Next stop: Berlin for the Europeans (save Great Britain, which will host the Commonwealth Games in Manchester at the same time the Euro meet goes off); and Ft. Lauderdale and Yokohama forthe U.S. and its Pacific Rim competitors.
Australia, New Zealand, Canada and a few other countries that will swim at Mancehster will also compete at the Pan-Pacs, and of couse China will be in
Meantime, the U.S. Grand Prix Series resumes in two and-a-half weeks at Santa Clara, then comes to Los Angeles (Janet Evans Invitational) the second weekend of July, then concludes a week later at Long Island ('98 Goodwill Games Pool ands ite of last year's women's NCAA Championships).
The Mission Viejo Meet of Champions, featuring Coach Dave Salo's power house Irvine NOVA team (Peirsol, sprinter Jason Lezak, Olympians Gabriel Rose and
Michael Cavic plus 100 bsck world-leader Diana MacManus) is a week from this weekend too.

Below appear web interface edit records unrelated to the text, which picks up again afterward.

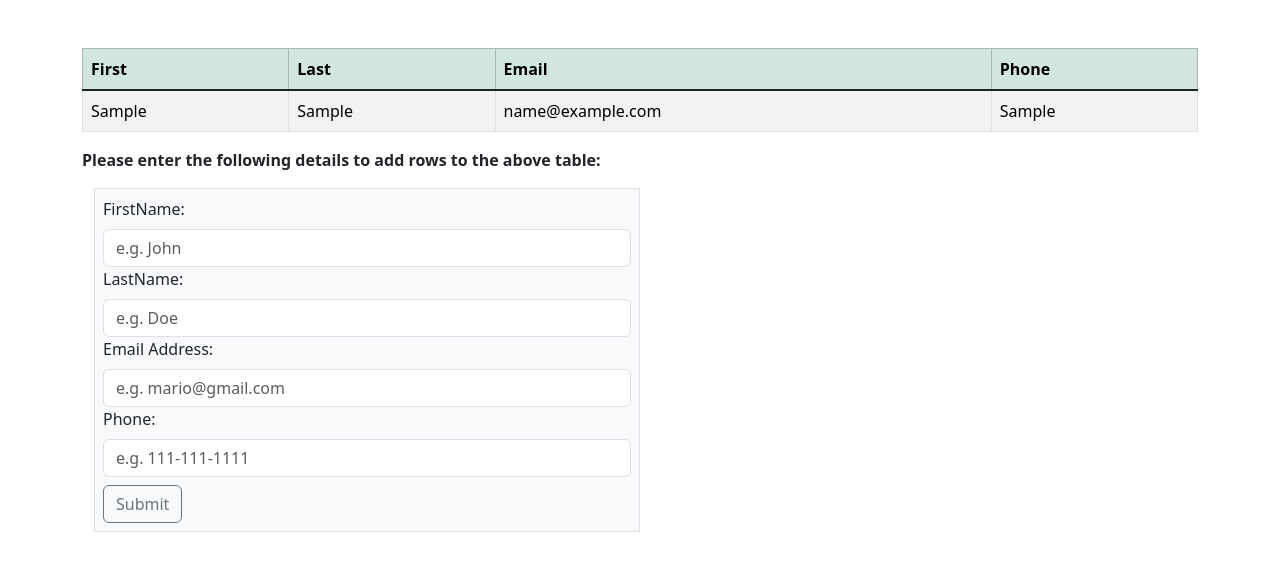
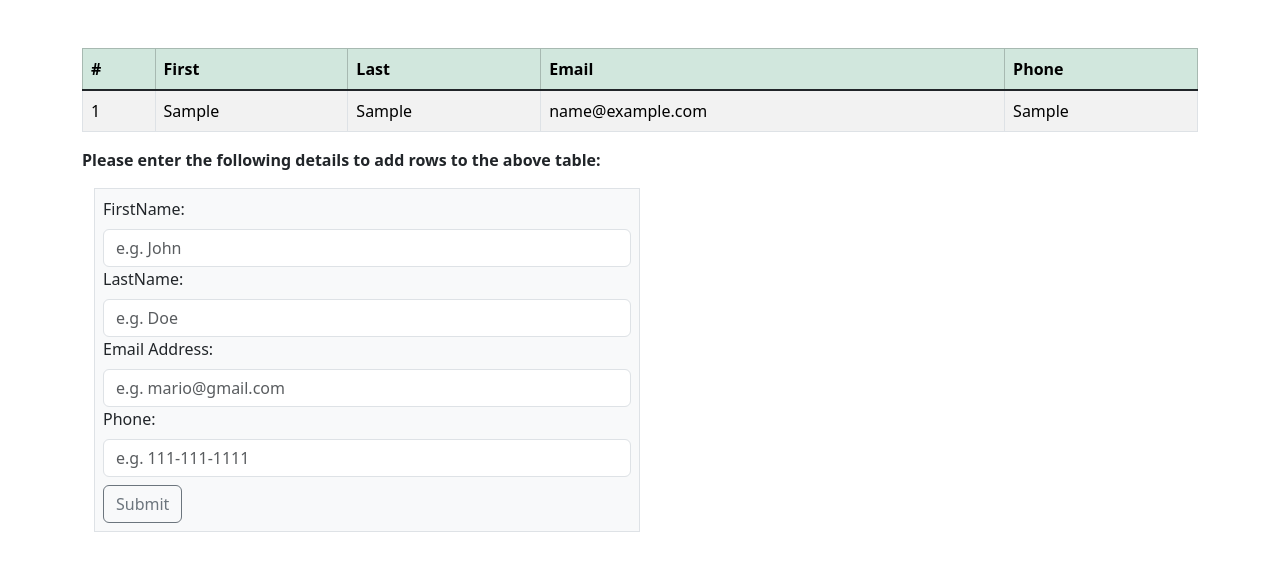
Before and after one commit to ysrekha/DOMTableForm, a website: page index.html in a window 1280 px wide. Both pictures are taken after typing "Sample", "Sample", "name@example.com", "Sample" into the empty fields and a click on the button "Submit". Drawn offline with nearby package versions, Linux system fonts and the light colour scheme.

Commit message:
Added a column '#' to keep track of number of rows added

```diff
--- a/UpdateTableRow.js
+++ b/UpdateTableRow.js
@@ -1,7 +1,7 @@
 
 // This script contains the JavaScript logic to handle form submission and table row addition.
 
-let rowId = 0;
+let rowId = 1;
 document.addEventListener('DOMContentLoaded', function () {
     const submitButton = document.getElementById('submit-btn');
 
@@ -29,6 +29,7 @@ document.addEventListener('DOMContentLoaded', function () {
 
         // Insert cells into the row
         newRow.innerHTML = `
+            <td>${rowId++}</td>
             <td>${firstName}</td>
             <td>${lastName}</td>
             <td>${Email}</td>
--- a/index.html
+++ b/index.html
@@ -36,6 +36,7 @@ A Bootstrap styled form that allows a user to add a new row to the table when cl
 
             <thead class="table-success">
                 <tr>
+                    <th scope="col">#</th>
                     <th scope="col">First</th>
                     <th scope="col">Last</th>
                     <th scope="col">Email</th>
```
Also changed, not shown: README.md.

The Nadadores have some fine talent of their own including Olympian Chad Carvin and U ofA All-America Juan Veloz, a Mexican Olympian.
-- Bill Bell